In 2010 Gail House was reminiscing about her late husband Jerry and his friendship with Forrest. She remembered when Forrest arrived back home from Vietnam. ”The morning of the 26th, our phone rang and it was Forrest Fenn. A helicopter had picked him up not long after he was shot down, and because he was due home, he took the next Red Cross plane back.”

For his part, Forrest wanted to make sure Jerry didn’t scratch him off the buyer’s list. He wanted that muzzle loader.

“When Jerry got the call from Forrest, we were stunned,” Gail recalls. “Jerry went over that day, and they formed a real friendship.”

At the time, Forrest had started a part-time business in his garage where he was casting small bronzes for artists. Jerry was intrigued. More-so when Forrest told Jerry he could make a handsome $10 an hour doing this kind of work. That was the egg that Jerry later developed into his own foundry, House Bronze.

Forrest recalls that he was thrilled with his new black powder gun. “Jerry and I knew how to load it: measure the powder and pour it down the barrel. Then tamp some wadding in. The round bullet was next, just roll it down the barrel. More wadding was added to keep the bullet from rolling out if you tilted the gun down.”

They really wanted to shoot the thing because neither had done that before as Forrest remembers, “The problem was that we didn’t have any bullets. After looking around for a minute I found some old chewing gum that one of my young daughters had placed on the kitchen counter. It was dried and hard. I remember having to force it down the barrel with the ram-rod that came with the gun. Are you ready for this? Jerry took the first shot and that glob of chewing gum went clear through a 1” board in my back yard fence. We couldn’t believe it and Peggy couldn’t stop laughing.”

So now it was Forrest’s turn to shoot and he put a small rock down the barrel and shot at the fence. “When the powder ignited our close proximity went black with smoke that chased my wife into the house. You are not going to believe this, but that little pebble came out of the barrel in pieces, and each one was impaled in my fence. There must have been 6 or 7 pieces. Jerry and I talked about that for a long time and considered telling the Army about our newly discovered secret weapon.”

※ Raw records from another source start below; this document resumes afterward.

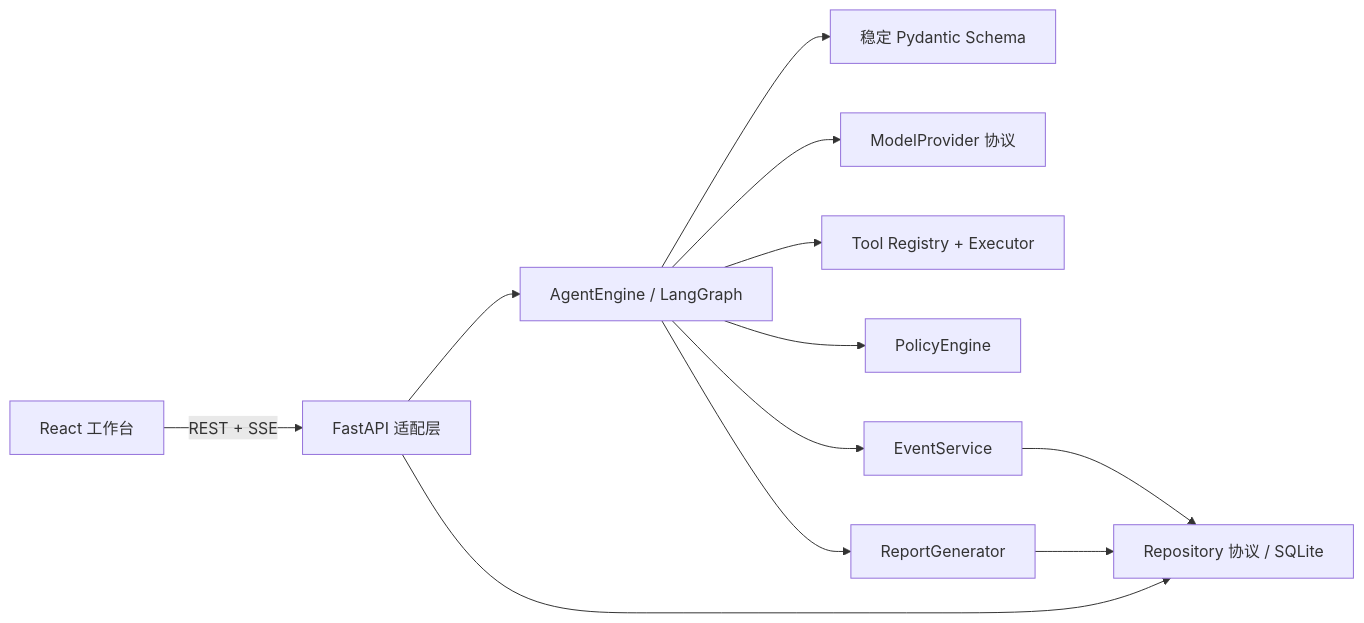
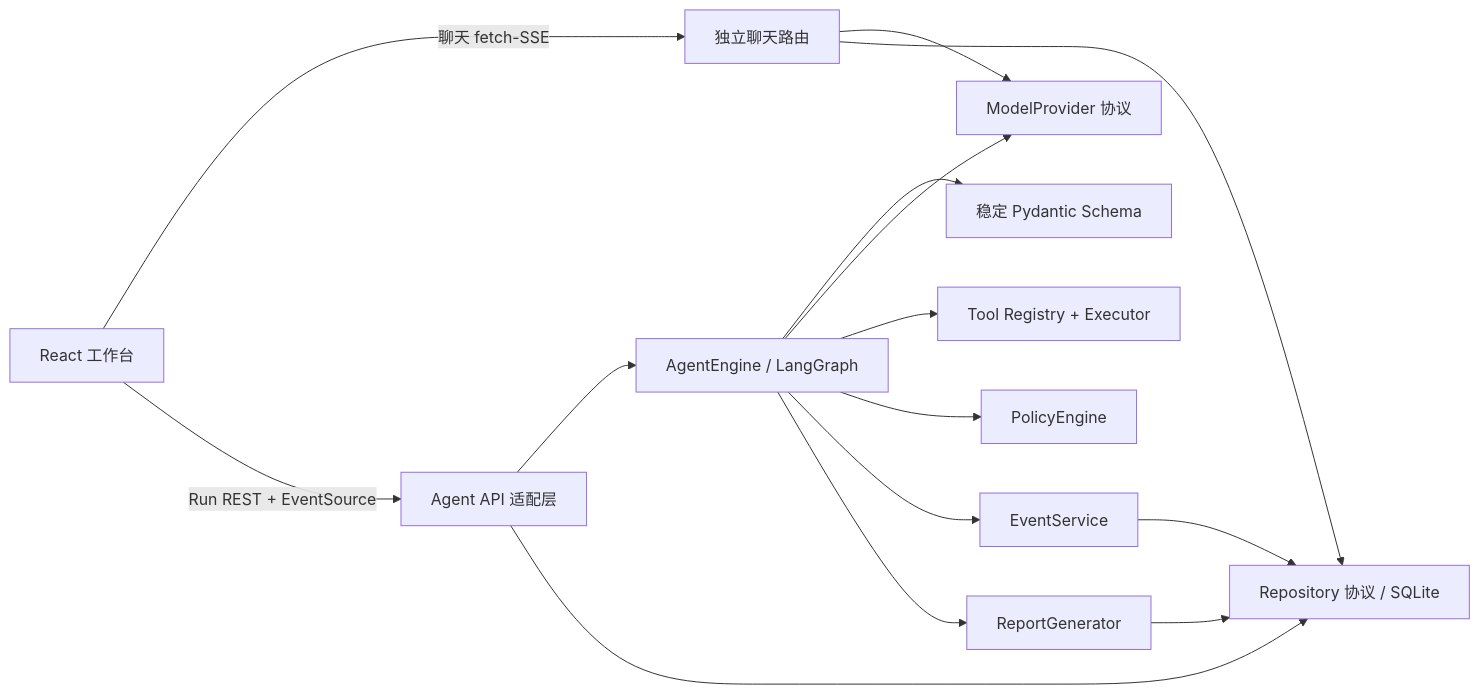
One commit to fuyao0612/gdaib-ctf-agent changed the first of 2 diagrams in docs/architecture.md. Above: the diagram before and after it, drawn with Mermaid. The commit also changed other lines of this file and 17 other files, not shown here.

````diff
--- a/docs/architecture.md
+++ b/docs/architecture.md
@@ -9,14 +9,17 @@
 ```mermaid
 flowchart LR
-  Web["React 工作台"] -->|REST + SSE| API["FastAPI 适配层"]
+  Web["React 工作台"] -->|聊天 fetch-SSE| Chat["独立聊天路由"]
+  Web -->|Run REST + EventSource| API["Agent API 适配层"]
+  Chat --> Provider["ModelProvider 协议"]
+  Chat --> Repo["Repository 协议 / SQLite"]
   API --> Agent["AgentEngine / LangGraph"]
   API --> Repo["Repository 协议 / SQLite"]
   Agent --> Domain["稳定 Pydantic Schema"]
-  Agent --> Provider["ModelProvider 协议"]
+  Agent --> Provider
   Agent --> Tools["Tool Registry + Executor"]
   Agent --> Policy["PolicyEngine"]
   Agent --> Events["EventService"]
   Events --> Repo
   Agent --> Reports["ReportGenerator"]
   Reports --> Repo
 ```
````
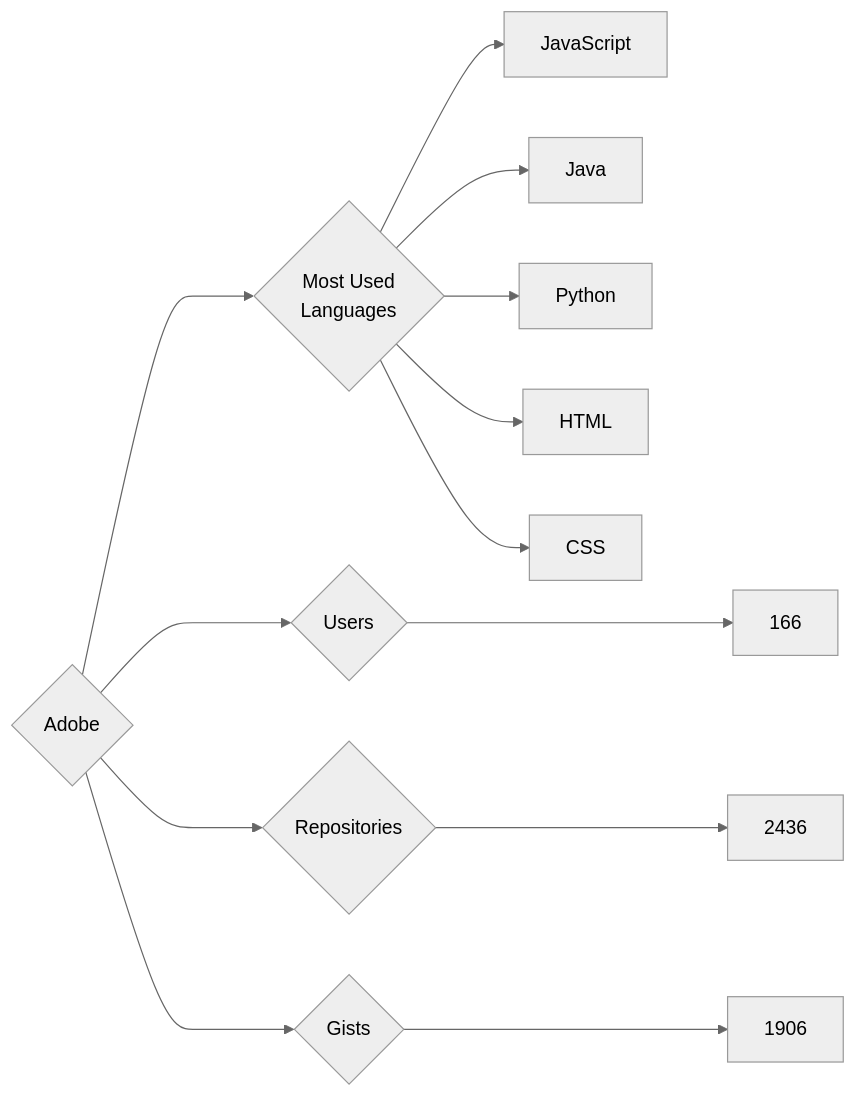
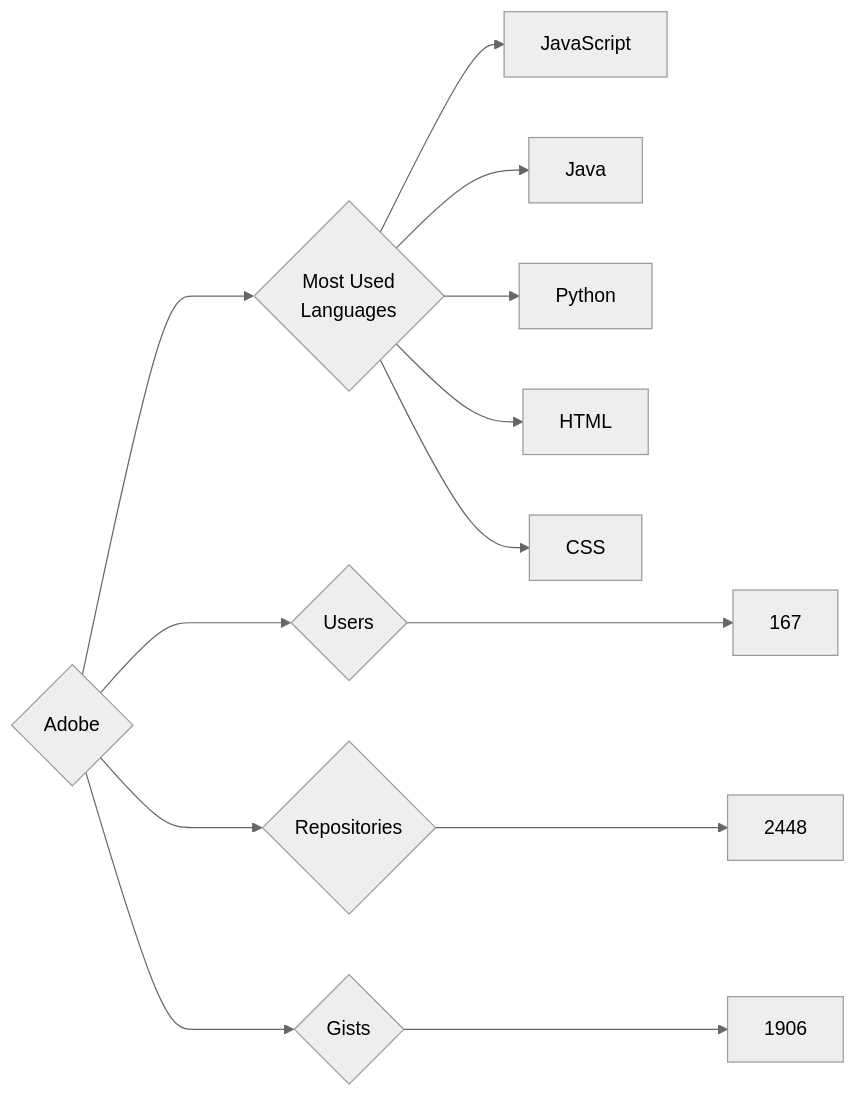
One commit to trickest/insiders changed the diagram in targets/Adobe/README.md. Above: the diagram before and after it, drawn with Mermaid (neutral theme). The commit also changed 594 other files, not shown here.

````diff
--- a/targets/Adobe/README.md
+++ b/targets/Adobe/README.md
@@ -3,13 +3,13 @@
 ```mermaid
 graph LR
 COMPANY_NAME{Adobe}
-COMPANY_NAME ---> U{Users} ---> UN[166]
-COMPANY_NAME ---> R{Repositories} ---> RN[2436]
+COMPANY_NAME ---> U{Users} ---> UN[167]
+COMPANY_NAME ---> R{Repositories} ---> RN[2448]
 COMPANY_NAME ---> G{Gists} ---> GN[1906]
 COMPANY_NAME ---> ML{Most Used<br>Languages}
 ML --> JavaScript[JavaScript]
 ML --> Java[Java]
 ML --> Python[Python]
 ML --> HTML[HTML]
 ML --> CSS[CSS]
 ```
````
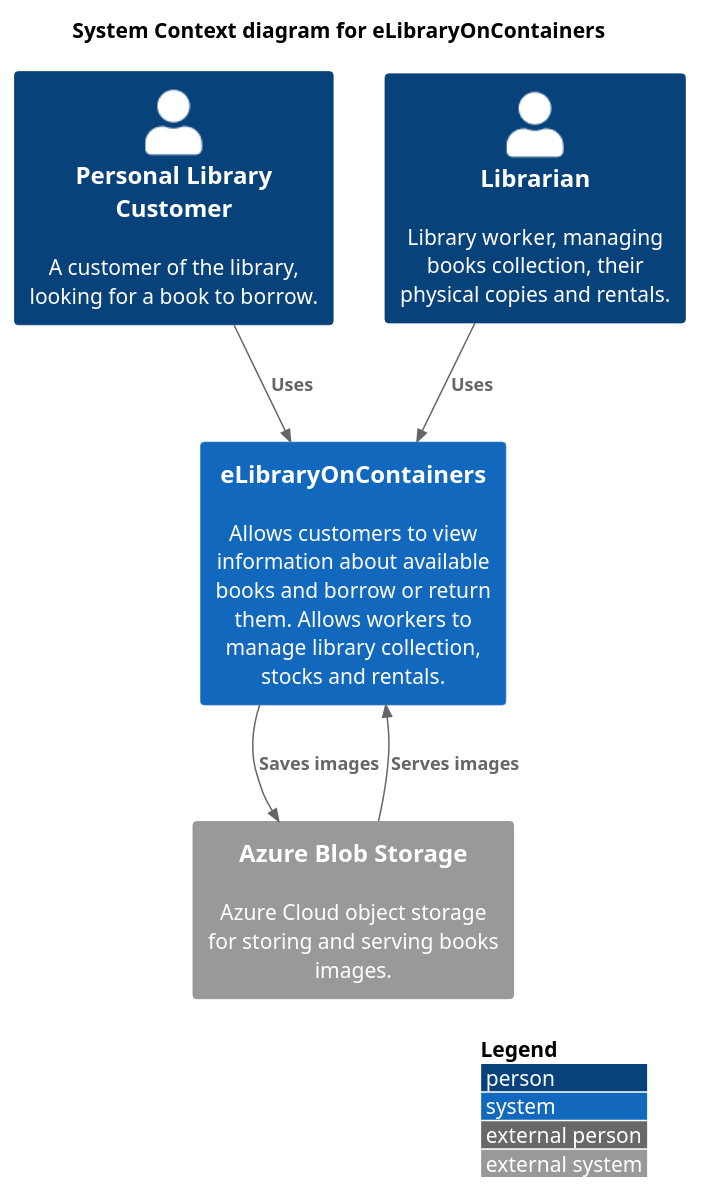
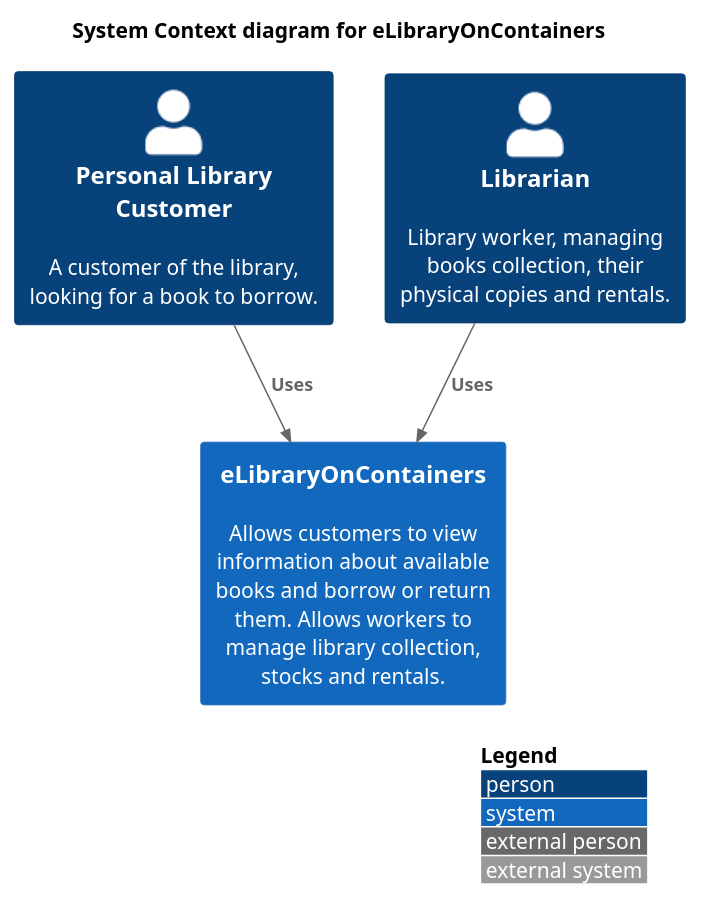
Before and after one commit to e-library-on-containers/e-library-on-containers: the diagram in c4builder/src/1 System Context Diagram/system-context-diagram.puml, drawn with PlantUML. The commit also changed 3 other files, not shown here.

```diff
--- a/c4builder/src/1 System Context Diagram/system-context-diagram.puml
+++ b/c4builder/src/1 System Context Diagram/system-context-diagram.puml
@@ -1,17 +1,17 @@
 @startuml
 !include https://raw.githubusercontent.com/adrianvlupu/C4-PlantUML/latest/C4_Context.puml
 
 LAYOUT_WITH_LEGEND()
 
 title System Context diagram for eLibraryOnContainers
 
 Person(plc, "Personal Library Customer", "A customer of the library, looking for a book to borrow.")
 Person(lib, "Librarian", "Library worker, managing books collection, their physical copies and rentals.")
 System(eloc, "eLibraryOnContainers", "Allows customers to view information about available books and borrow or return them. Allows workers to manage library collection, stocks and rentals.")
-System_Ext(abs, "Azure Blob Storage", "Azure Cloud object storage for storing and serving books images.")
+'System_Ext(abs, "Azure Blob Storage", "Azure Cloud object storage for storing and serving books images.")
 
 Rel(plc, eloc, "Uses")
 Rel(lib, eloc, "Uses")
-Rel(eloc, abs, "Saves images")
-Rel(abs, eloc, "Serves images")
+'Rel(eloc, abs, "Saves images")
+'Rel(abs, eloc, "Serves images")
 @enduml
```
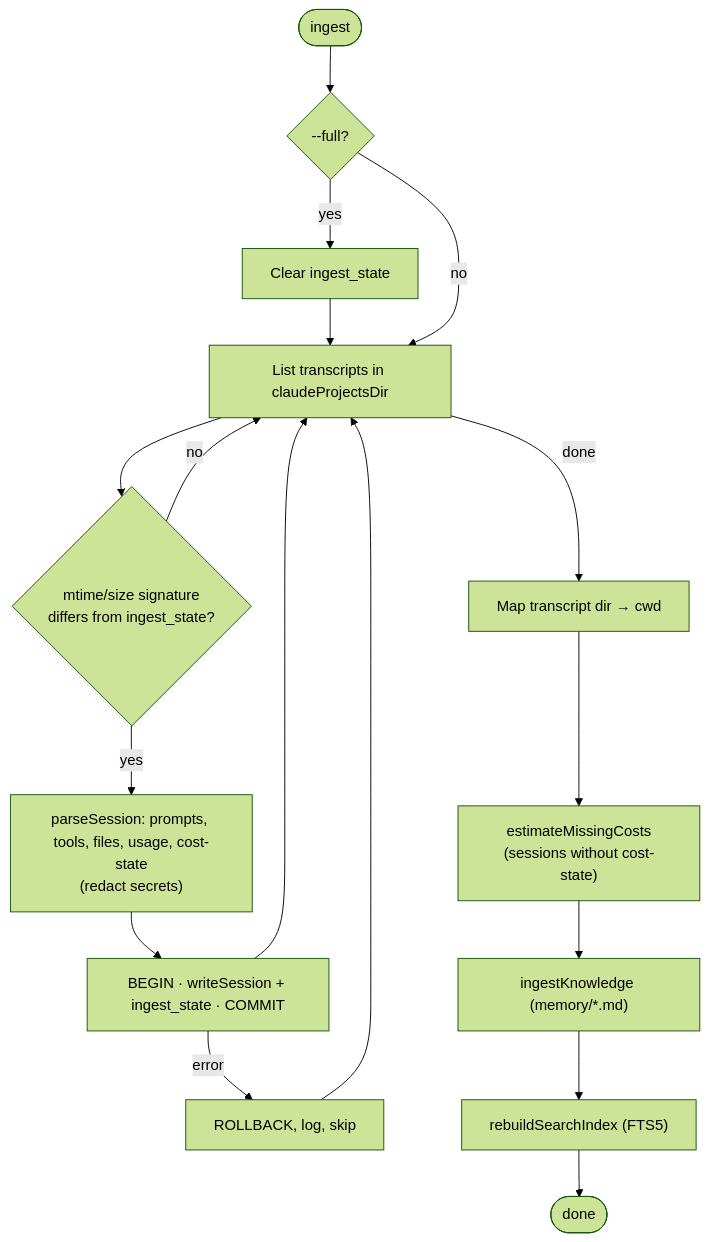
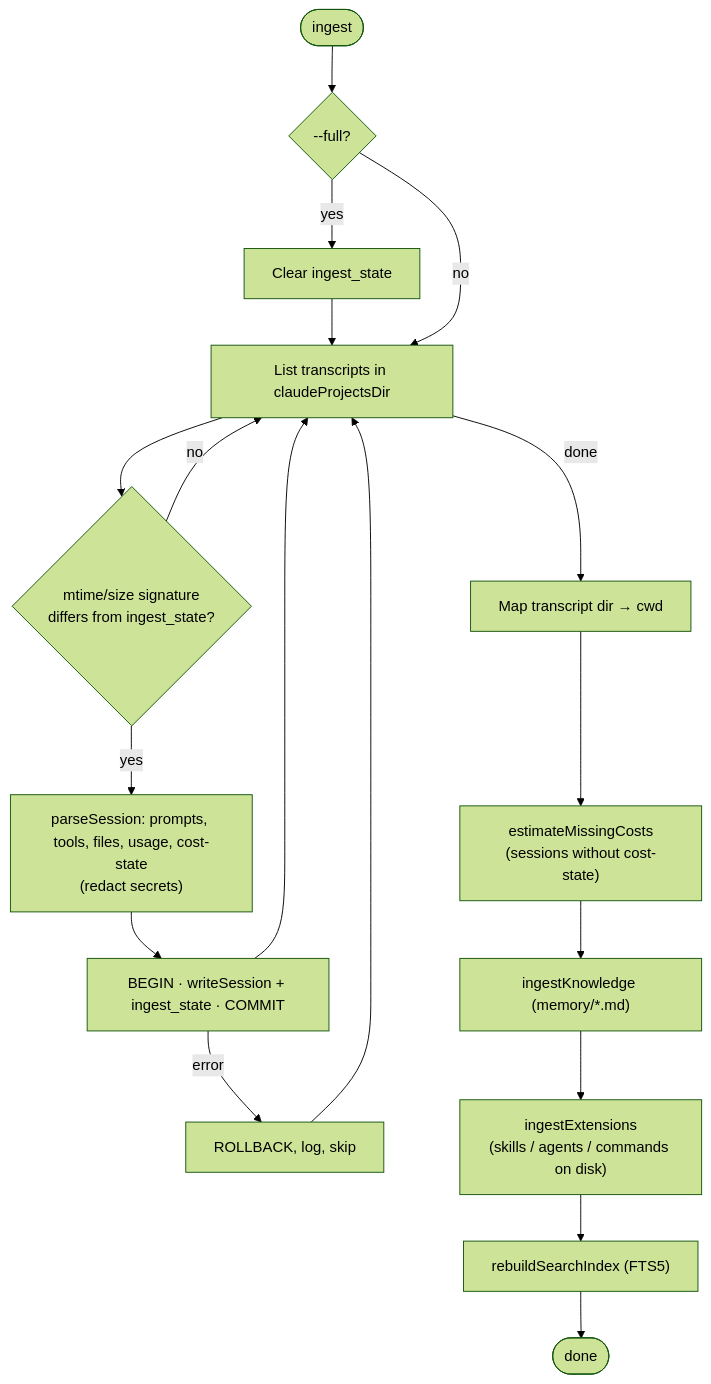
One commit to hienct-fpt/personal-brain changed the second of 5 diagrams in docs/PLAN.md. Above: the diagram before and after it, drawn with Mermaid (forest theme). The commit also changed other lines of this file and 25 other files, not shown here.

First line of the commit message:
Add skills/agents/commands inventory and a starter kit (brain kit)

````diff
--- a/docs/PLAN.md
+++ b/docs/PLAN.md
@@ -56,17 +56,18 @@
 ```mermaid
 flowchart TD
   A([ingest]) --> B{"--full?"}
   B -- yes --> B1["Clear ingest_state"] --> C
   B -- no --> C["List transcripts in claudeProjectsDir"]
   C --> D{"mtime/size signature<br/>differs from ingest_state?"}
   D -- no --> C
   D -- yes --> E["parseSession: prompts, tools, files, usage, cost-state<br/>(redact secrets)"]
   E --> F["BEGIN · writeSession + ingest_state · COMMIT"]
   F -- error --> F1["ROLLBACK, log, skip"] --> C
   F --> C
   C -- done --> G["Map transcript dir → cwd"]
   G --> H["estimateMissingCosts<br/>(sessions without cost-state)"]
   H --> K["ingestKnowledge (memory/*.md)"]
-  K --> R["rebuildSearchIndex (FTS5)"]
+  K --> X["ingestExtensions<br/>(skills / agents / commands on disk)"]
+  X --> R["rebuildSearchIndex (FTS5)"]
   R --> Z([done])
 ```
````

The camaraderie lasted well beyond their first muzzle loader experience. “Jerry was a lot of fun. One of his legs was 2” shorter than the other, so he wore a shoe with an elevated sole. He bragged about it keeping him from being drafted. One thing you never did with Jerry, and that was to call him on the phone between 12:00 and 12:15 because that was when Paul Harvey was on the radio. Jerry was a fanatic about that guy, and he got me started listening. Paul, Jerry, and I had something in common. We were good, conservative, patriotic, American citizens.”

After awhile, Forrest moved his foundry out of his garage, hired some help and started Fenn Bronze on the outskirts of Lubbock. “Jerry used to come see me in my foundry, which was just a few blocks from where he worked. After a while he started helping me work waxes and get them ready to pour in bronze. He liked it, and was soon on my payroll. It wasn’t long before he knew the business as well as anyone.”

After Forrest moved to Santa Fe, in 1972, Jerry opened his own casting studio with his wife Gail in Lubbock called House Bronze and did very well for 38 years.

Jerry and Forrest kept in touch. He was still working long hours at House Bronze and probably making considerably more than $10/hr when he died in 2009.

You can read more about Forrest’s “Bronze Years” on this blog in Forrest’s Scrapbooks:

https://dalneitzel.com/2014/12/29/scrapbook-one-hundred-twenty-two/
https://dalneitzel.com/2014/11/02/scrapbook-101/